Nonetheless, the express warranty claim in Conley was dismissed because plaintiffs’ claim failed to plead reliance, as required by the statute’s “basis of the bargain” element:

[Plaintiffs] appear to acknowledge that they were unaware that any warranty may have existed at all until after [the] explant surgery, a year after the device was originally implanted.

2020 WL 5087889, at *6.  An unknown “warranty” simply cannot be part of the “basis of the bargain” on which a product was sold.

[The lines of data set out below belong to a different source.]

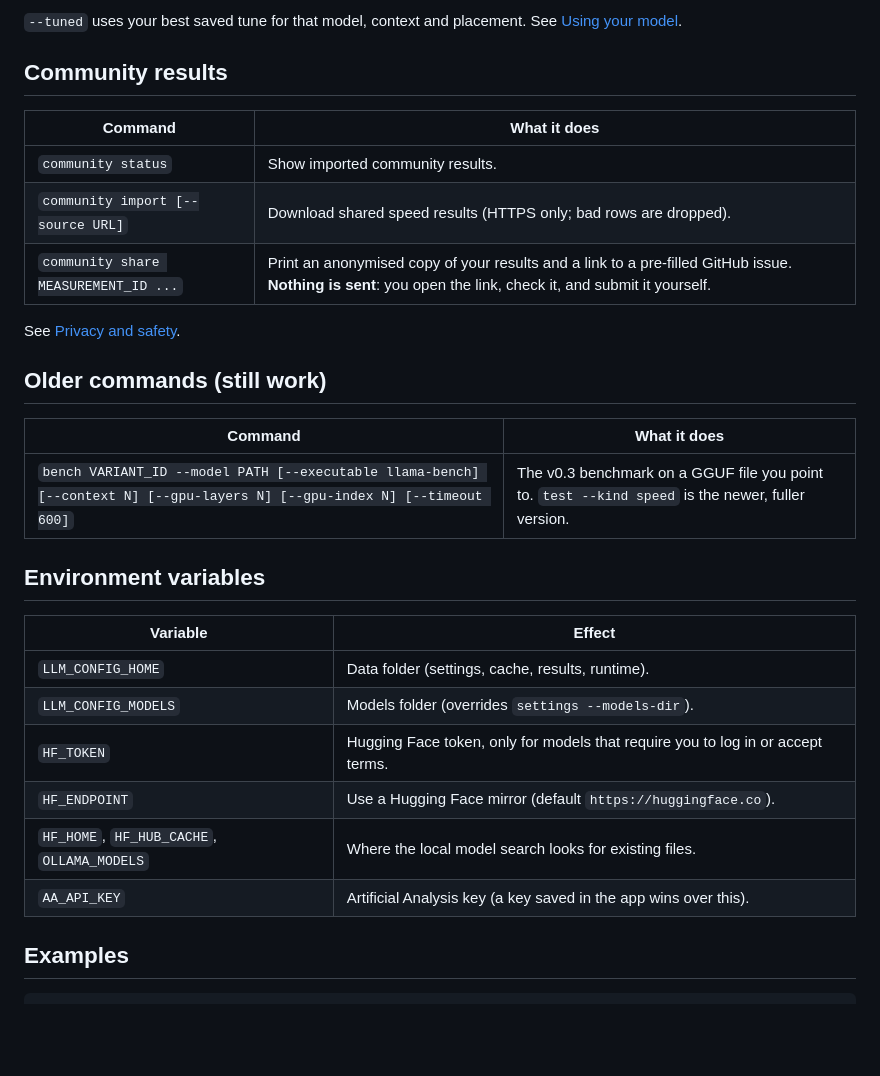
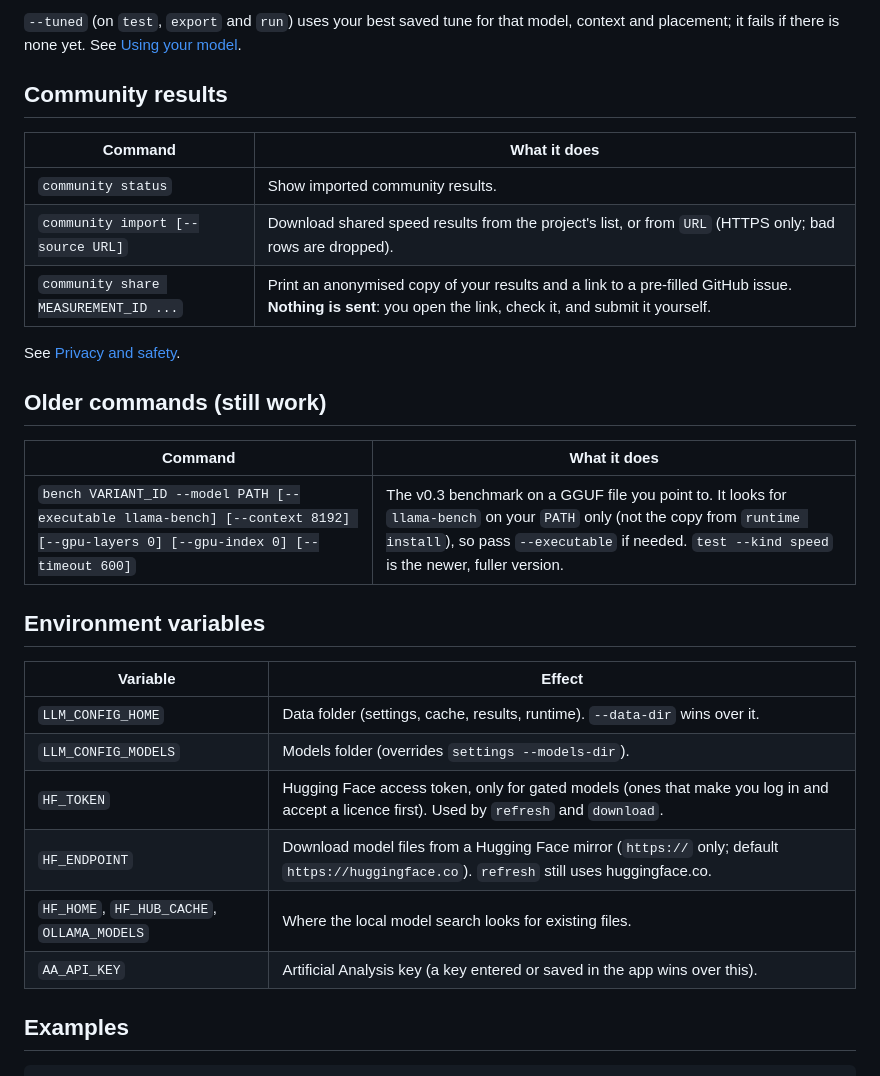
Before and after one commit to Eyad-3D/LLM-Configurator, a Markdown page: docs/cli.md, the part around one of its changes. GitHub-like rendering; blank space fills up the shorter version.

```diff
--- a/docs/cli.md
+++ b/docs/cli.md
@@ -98,12 +110,12 @@ See [Testing and tuning](testing-and-tuning.md) and [Quality checks](quality-che
 
-`--tuned` uses your best saved tune for that model, context and placement. See [Using your model](using-your-model.md).
+`--tuned` (on `test`, `export` and `run`) uses your best saved tune for that model, context and placement; it fails if there is none yet. See [Using your model](using-your-model.md).
 
 ## Community results
 
 | Command | What it does |
 |---|---|
 | `community status` | Show imported community results. |
-| `community import [--source URL]` | Download shared speed results (HTTPS only; bad rows are dropped). |
+| `community import [--source URL]` | Download shared speed results from the project's list, or from `URL` (HTTPS only; bad rows are dropped). |
 | `community share MEASUREMENT_ID ...` | Print an anonymised copy of your results and a link to a pre-filled GitHub issue. **Nothing is sent**: you open the link, check it, and submit it yourself. |
 
 See [Privacy and safety](privacy-and-safety.md#community-results).
@@ -112,18 +124,18 @@ See [Privacy and safety](privacy-and-safety.md#community-results).
 
 | Command | What it does |
 |---|---|
-| `bench VARIANT_ID --model PATH [--executable llama-bench] [--context N] [--gpu-layers N] [--gpu-index N] [--timeout 600]` | The v0.3 benchmark on a GGUF file you point to. `test --kind speed` is the newer, fuller version. |
+| `bench VARIANT_ID --model PATH [--executable llama-bench] [--context 8192] [--gpu-layers 0] [--gpu-index 0] [--timeout 600]` | The v0.3 benchmark on a GGUF file you point to. It looks for `llama-bench` on your `PATH` only (not the copy from `runtime install`), so pass `--executable` if needed. `test --kind speed` is the newer, fuller version. |
 
 ## Environment variables
 
 | Variable | Effect |
 |---|---|
-| `LLM_CONFIG_HOME` | Data folder (settings, cache, results, runtime). |
+| `LLM_CONFIG_HOME` | Data folder (settings, cache, results, runtime). `--data-dir` wins over it. |
 | `LLM_CONFIG_MODELS` | Models folder (overrides `settings --models-dir`). |
-| `HF_TOKEN` | Hugging Face token, only for models that require you to log in or accept terms. |
-| `HF_ENDPOINT` | Use a Hugging Face mirror (default `https://huggingface.co`). |
+| `HF_TOKEN` | Hugging Face access token, only for gated models (ones that make you log in and accept a licence first). Used by `refresh` and `download`. |
+| `HF_ENDPOINT` | Download model files from a Hugging Face mirror (`https://` only; default `https://huggingface.co`). `refresh` still uses huggingface.co. |
 | `HF_HOME`, `HF_HUB_CACHE`, `OLLAMA_MODELS` | Where the local model search looks for existing files. |
-| `AA_API_KEY` | Artificial Analysis key (a key saved in the app wins over this). |
+| `AA_API_KEY` | Artificial Analysis key (a key entered or saved in the app wins over this). |
 
 ## Examples
 
```
Also changed, not shown: other parts of docs/cli.md (+34 -22 lines).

Leave to amend was also denied.  Id. at *8.  Conley applied (as it should have) the rule from Albrecht that “[p]reemption is a matter of law.”  2020 WL 5087889, at *8 (citing Merck Sharp & Dohme Corp. v. Albrecht, 139 S. Ct. 1668, 1680 (U.S. 2019)).  Conley is the first medical device decision in the Third Circuit explicitly applying Albrecht to medical device preemption, but it surely won’t be the last.  Plaintiffs’ request for discovery on this legal question amounted to a “fishing expedition”:

In medical device cases, courts have regularly rejected the argument that plaintiffs are entitled to discovery prior to dismissal on preemption grounds.  As the Court is disinclined to allow Plaintiffs to undertake a discovery fishing expedition . . ., the Court finds that allowing further amendment in this case would be futile.

Id. at *8 (citation omitted).